For those children who have vivid memories of their lives with their birth parents or a previous family, potentially even very fond ones, post-adoption events like birthdays and holidays may bring about sadness upon their recollection of these good times. It would be unreasonable to think that children would automatically forget about the lives they used to have even a year or two after adoption.
In all fairness, old memories die hard. Instinctually, an adoptive parent may in turn feel sadness or even jealousy or annoyance at the hold these ghosts of occasions past have on their children, but getting a child to talk about the matter and share what he or she recalls may be a way to handle the situation positively.
Continuing with the ideas of embracing an adopted child’s past after adoption, one thing adopted parents can do is help their child to create a lifebook that narrates their true, complete history, including both stories on their original birth family and where he or she is today.
Like most books for children, a lifebook should have pictures, specifically pictures of both families, and artifacts from when the children were younger without being too unwieldy. Parents might want to also include information that reinforces the notion that they (the children) are not to blame for no longer being a part of their birth families.
The first few years after adoption may be the hardest for adoptive families to overcome as a unit.
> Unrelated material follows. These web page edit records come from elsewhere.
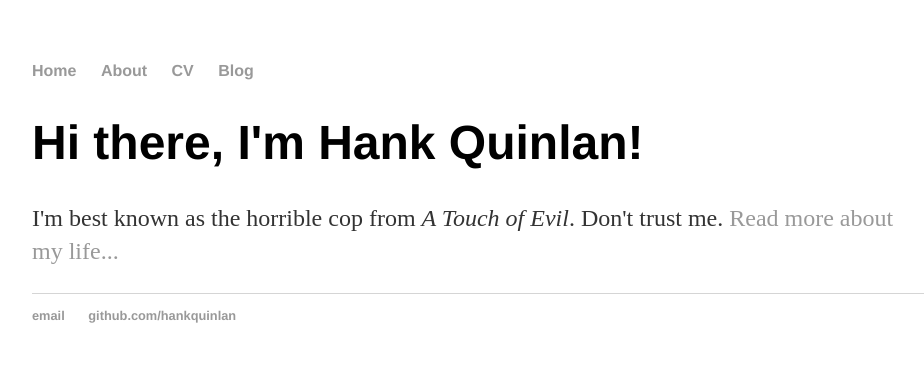
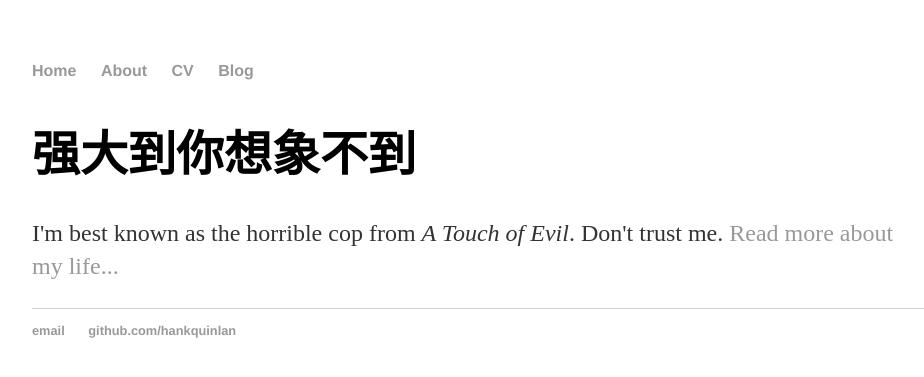
Before and after one commit to curryerror/curryerror.github.io, a Jekyll site: the page built from index.html, in a window 1280 px wide. Shown: the top 377 px of the page, without its empty margins (160-1084 px from the left). Built offline with Jekyll 4.4.1, drawn with Linux system fonts in a browser that asks for light colours.

Commit message:
Update index.html

```diff
--- a/index.html
+++ b/index.html
@@ -4,6 +4,6 @@ title: Hank Quinlan, Horrible Cop
 ---
 
 		<div class="blurb">
-			<h1>Hi there, I'm Hank Quinlan!</h1>
+			<h1>强大到你想象不到</h1>
 			<p>I'm best known as the horrible cop from <em>A Touch of Evil</em>. Don't trust me. <a href="/about">Read more about my life...</a></p>
 		</div>
```
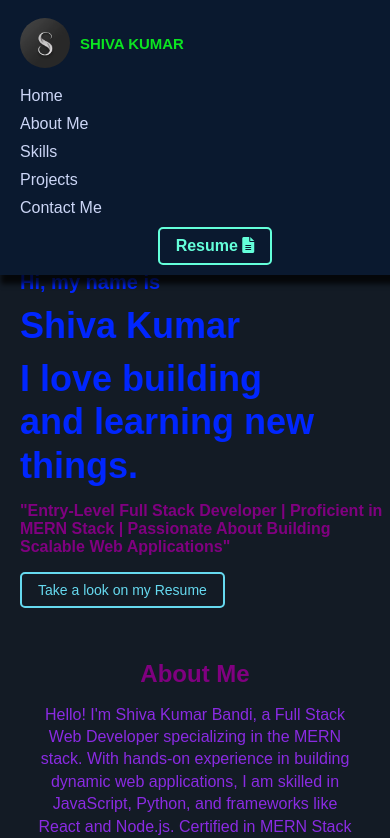
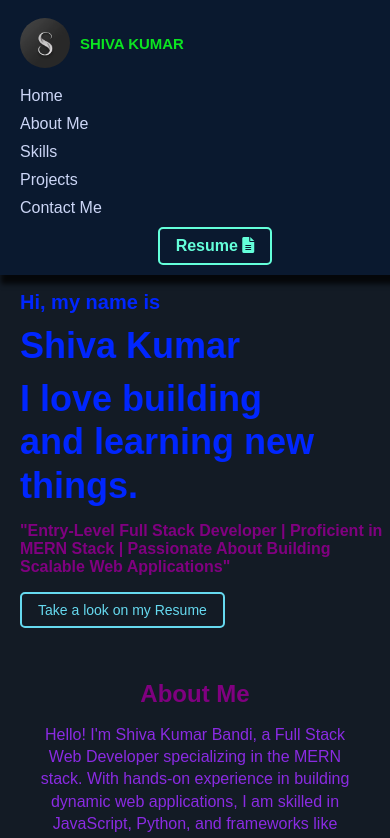
Before and after one commit to shivakumar-bandi/my-portfolio-s, a React (Create React App) app: page / in a window 390 px wide. Shown: the top 838 px of the page. Built offline with nearby package versions, Linux system fonts and the light colour scheme.

Commit message:
first commit

```diff
--- a/src/components/Home.css
+++ b/src/components/Home.css
@@ -59,7 +59,7 @@ button:focus {
 /* Responsive Design for Mobile Screens */
 @media (max-width: 768px) {
   #home {
-    padding-top: 150px; /* Further increased padding */
+    padding-top: 170px; /* Further increased padding */
     padding-left: 20px;
   }
 
```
Nonetheless, the bonds forged in these years in spite of the adversity faced can also be some of the most enduring.